> _Data shown_:
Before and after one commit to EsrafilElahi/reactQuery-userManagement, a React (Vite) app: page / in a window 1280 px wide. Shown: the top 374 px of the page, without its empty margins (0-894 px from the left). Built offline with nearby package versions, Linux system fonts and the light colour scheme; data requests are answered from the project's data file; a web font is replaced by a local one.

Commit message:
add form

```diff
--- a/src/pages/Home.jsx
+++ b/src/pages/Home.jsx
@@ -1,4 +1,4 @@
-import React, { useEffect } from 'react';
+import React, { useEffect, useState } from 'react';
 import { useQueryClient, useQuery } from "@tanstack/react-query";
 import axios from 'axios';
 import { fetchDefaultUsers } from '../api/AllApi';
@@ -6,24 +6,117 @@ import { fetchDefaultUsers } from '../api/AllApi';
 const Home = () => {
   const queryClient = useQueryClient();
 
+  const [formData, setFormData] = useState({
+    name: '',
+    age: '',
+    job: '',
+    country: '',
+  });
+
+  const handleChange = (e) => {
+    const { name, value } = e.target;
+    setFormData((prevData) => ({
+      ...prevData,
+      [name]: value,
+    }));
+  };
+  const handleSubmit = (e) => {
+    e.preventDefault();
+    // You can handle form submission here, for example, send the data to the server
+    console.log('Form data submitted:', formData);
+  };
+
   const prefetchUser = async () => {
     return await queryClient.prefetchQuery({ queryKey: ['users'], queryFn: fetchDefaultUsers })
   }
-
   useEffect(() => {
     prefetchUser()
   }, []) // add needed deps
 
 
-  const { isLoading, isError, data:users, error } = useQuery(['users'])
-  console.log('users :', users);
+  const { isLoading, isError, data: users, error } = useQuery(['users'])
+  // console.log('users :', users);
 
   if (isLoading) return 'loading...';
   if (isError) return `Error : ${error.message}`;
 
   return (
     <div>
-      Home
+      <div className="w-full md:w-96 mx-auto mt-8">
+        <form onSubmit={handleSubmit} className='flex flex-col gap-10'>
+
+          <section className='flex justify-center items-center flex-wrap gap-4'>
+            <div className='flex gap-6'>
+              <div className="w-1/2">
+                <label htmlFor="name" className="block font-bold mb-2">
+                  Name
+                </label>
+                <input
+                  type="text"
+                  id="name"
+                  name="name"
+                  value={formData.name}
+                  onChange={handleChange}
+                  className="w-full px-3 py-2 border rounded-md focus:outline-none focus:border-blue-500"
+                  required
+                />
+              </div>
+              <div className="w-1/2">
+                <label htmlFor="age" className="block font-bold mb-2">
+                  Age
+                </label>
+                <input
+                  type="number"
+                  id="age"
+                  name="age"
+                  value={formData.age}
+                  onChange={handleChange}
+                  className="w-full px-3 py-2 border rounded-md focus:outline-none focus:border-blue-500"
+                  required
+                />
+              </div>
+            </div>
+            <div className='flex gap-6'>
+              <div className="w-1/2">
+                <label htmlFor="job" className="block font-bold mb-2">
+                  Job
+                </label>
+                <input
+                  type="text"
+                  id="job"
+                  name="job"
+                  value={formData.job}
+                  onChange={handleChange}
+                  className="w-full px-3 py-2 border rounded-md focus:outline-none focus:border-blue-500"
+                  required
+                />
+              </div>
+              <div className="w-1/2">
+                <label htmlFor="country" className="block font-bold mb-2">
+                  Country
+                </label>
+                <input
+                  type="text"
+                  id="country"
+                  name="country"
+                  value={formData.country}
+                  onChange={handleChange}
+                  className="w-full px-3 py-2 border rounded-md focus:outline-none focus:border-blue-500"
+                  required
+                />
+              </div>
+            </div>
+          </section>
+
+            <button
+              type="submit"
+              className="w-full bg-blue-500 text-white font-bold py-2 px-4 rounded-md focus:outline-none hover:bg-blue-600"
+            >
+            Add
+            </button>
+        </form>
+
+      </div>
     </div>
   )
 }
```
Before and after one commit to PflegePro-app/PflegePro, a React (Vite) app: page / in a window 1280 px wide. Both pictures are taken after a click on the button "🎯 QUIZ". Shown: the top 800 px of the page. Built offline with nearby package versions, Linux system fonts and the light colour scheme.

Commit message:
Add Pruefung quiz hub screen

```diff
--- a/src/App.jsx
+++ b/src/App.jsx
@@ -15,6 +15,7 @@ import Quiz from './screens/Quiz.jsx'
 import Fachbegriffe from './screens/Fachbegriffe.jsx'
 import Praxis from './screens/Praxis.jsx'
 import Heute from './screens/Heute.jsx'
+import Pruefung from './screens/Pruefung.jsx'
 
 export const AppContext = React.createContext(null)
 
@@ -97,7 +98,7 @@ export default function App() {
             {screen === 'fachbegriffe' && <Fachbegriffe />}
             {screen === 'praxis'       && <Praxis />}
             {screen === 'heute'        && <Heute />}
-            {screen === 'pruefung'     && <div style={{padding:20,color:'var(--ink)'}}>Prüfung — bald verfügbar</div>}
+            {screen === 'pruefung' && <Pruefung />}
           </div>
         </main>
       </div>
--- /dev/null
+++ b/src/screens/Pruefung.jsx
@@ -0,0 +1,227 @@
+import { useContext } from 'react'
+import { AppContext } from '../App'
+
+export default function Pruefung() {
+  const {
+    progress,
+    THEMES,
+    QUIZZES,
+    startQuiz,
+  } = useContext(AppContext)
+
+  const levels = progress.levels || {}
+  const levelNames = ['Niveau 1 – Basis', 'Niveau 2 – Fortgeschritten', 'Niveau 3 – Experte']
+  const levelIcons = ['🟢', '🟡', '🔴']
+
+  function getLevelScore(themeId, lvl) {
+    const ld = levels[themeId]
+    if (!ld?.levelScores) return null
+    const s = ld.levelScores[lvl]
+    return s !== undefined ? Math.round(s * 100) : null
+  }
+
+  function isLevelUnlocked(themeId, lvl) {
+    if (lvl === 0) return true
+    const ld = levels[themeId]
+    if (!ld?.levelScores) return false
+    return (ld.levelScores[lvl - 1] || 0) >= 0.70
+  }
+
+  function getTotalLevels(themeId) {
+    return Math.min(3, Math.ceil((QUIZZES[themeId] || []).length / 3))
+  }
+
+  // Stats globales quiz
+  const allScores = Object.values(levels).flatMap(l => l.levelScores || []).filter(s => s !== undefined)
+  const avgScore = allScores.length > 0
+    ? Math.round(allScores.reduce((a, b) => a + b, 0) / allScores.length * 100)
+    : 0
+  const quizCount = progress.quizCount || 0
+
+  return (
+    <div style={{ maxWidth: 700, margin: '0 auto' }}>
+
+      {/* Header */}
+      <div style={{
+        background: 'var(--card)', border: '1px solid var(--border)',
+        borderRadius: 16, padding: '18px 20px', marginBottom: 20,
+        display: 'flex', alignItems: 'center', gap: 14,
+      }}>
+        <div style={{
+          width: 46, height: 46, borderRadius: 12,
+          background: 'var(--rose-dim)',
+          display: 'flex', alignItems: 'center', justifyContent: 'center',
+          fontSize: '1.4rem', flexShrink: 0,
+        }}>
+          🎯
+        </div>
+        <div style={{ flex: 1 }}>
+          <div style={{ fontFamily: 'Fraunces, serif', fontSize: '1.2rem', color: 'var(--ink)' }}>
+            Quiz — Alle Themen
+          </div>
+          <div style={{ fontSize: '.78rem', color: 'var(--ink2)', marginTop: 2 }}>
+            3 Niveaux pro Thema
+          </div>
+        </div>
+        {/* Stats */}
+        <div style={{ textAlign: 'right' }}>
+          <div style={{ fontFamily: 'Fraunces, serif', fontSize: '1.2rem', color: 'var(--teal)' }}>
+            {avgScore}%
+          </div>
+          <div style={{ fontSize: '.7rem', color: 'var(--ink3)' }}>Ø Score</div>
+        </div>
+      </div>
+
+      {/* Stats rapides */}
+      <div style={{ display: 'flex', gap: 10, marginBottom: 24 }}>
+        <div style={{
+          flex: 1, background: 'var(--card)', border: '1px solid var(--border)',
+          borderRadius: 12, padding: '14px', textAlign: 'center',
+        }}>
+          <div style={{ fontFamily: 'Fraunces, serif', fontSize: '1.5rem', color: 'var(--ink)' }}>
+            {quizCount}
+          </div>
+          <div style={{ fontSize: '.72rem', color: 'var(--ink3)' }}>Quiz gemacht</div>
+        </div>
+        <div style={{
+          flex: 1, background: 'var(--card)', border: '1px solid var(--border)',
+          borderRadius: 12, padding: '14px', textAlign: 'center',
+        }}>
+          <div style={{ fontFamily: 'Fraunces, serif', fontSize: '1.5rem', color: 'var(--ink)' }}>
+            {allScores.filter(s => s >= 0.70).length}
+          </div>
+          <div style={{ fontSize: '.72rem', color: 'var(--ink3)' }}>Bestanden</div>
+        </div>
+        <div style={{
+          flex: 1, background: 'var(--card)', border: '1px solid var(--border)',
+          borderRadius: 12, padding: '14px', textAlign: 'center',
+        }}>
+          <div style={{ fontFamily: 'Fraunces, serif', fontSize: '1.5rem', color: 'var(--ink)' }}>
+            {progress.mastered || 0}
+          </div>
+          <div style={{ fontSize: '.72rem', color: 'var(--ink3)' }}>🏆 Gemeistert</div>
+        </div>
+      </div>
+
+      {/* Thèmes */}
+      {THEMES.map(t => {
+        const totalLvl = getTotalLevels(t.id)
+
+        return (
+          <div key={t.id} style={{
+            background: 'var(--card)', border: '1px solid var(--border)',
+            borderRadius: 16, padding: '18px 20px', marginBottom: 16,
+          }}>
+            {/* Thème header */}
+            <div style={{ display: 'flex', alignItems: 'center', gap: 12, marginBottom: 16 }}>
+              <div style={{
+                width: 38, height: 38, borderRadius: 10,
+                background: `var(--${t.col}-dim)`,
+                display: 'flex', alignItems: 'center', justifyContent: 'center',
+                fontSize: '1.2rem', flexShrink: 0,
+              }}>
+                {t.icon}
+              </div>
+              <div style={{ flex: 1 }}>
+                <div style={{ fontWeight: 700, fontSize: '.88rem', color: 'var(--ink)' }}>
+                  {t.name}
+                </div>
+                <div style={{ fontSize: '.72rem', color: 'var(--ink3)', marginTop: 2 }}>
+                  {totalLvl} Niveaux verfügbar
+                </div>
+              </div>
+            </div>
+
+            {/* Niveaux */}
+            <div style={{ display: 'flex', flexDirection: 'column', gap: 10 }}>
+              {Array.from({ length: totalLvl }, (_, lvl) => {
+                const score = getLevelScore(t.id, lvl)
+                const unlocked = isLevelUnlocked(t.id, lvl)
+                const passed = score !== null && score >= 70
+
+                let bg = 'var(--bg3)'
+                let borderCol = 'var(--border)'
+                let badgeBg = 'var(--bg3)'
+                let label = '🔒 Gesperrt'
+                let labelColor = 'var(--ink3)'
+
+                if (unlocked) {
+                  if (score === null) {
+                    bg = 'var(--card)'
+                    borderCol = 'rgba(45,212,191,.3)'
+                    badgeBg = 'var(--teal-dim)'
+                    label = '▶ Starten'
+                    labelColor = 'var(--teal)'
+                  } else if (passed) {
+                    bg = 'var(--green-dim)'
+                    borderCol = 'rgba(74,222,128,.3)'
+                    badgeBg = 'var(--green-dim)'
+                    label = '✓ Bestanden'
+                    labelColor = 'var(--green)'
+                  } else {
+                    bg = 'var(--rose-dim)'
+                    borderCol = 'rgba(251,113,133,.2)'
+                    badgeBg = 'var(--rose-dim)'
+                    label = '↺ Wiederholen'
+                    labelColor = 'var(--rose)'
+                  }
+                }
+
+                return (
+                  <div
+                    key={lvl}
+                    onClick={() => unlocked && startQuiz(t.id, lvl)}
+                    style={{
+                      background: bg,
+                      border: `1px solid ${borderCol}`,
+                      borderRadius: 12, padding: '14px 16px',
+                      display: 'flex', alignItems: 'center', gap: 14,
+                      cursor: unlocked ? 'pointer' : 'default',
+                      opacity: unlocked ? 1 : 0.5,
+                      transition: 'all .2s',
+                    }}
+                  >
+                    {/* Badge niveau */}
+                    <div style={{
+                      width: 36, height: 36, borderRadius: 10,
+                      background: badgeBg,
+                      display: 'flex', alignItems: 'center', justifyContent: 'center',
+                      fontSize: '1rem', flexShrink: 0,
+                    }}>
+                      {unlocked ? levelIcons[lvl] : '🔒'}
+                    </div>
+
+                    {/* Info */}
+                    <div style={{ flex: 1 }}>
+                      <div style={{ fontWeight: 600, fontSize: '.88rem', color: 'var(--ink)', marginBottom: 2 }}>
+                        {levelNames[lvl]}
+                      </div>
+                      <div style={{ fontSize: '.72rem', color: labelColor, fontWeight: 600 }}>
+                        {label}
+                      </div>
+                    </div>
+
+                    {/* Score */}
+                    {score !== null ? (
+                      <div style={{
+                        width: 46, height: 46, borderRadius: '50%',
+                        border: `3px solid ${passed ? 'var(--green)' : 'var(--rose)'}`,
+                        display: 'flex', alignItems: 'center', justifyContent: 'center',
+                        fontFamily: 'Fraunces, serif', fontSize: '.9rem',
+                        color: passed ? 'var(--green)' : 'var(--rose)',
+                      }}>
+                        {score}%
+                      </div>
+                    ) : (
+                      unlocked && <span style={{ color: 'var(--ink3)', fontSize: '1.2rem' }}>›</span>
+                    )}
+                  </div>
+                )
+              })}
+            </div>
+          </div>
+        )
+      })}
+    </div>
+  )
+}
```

> _Task details_: Take the word "borderRadius" and find each line of the material that contains it. Copy those lines.

> _Solution for this exercise_:
+        borderRadius: 16, padding: '18px 20px', marginBottom: 20,
+          width: 46, height: 46, borderRadius: 12,
+          borderRadius: 12, padding: '14px', textAlign: 'center',
+          borderRadius: 12, padding: '14px', textAlign: 'center',
+          borderRadius: 12, padding: '14px', textAlign: 'center',
+            borderRadius: 16, padding: '18px 20px', marginBottom: 16,
+                width: 38, height: 38, borderRadius: 10,
+                      borderRadius: 12, padding: '14px 16px',
+                      width: 36, height: 36, borderRadius: 10,
+                        width: 46, height: 46, borderRadius: '50%',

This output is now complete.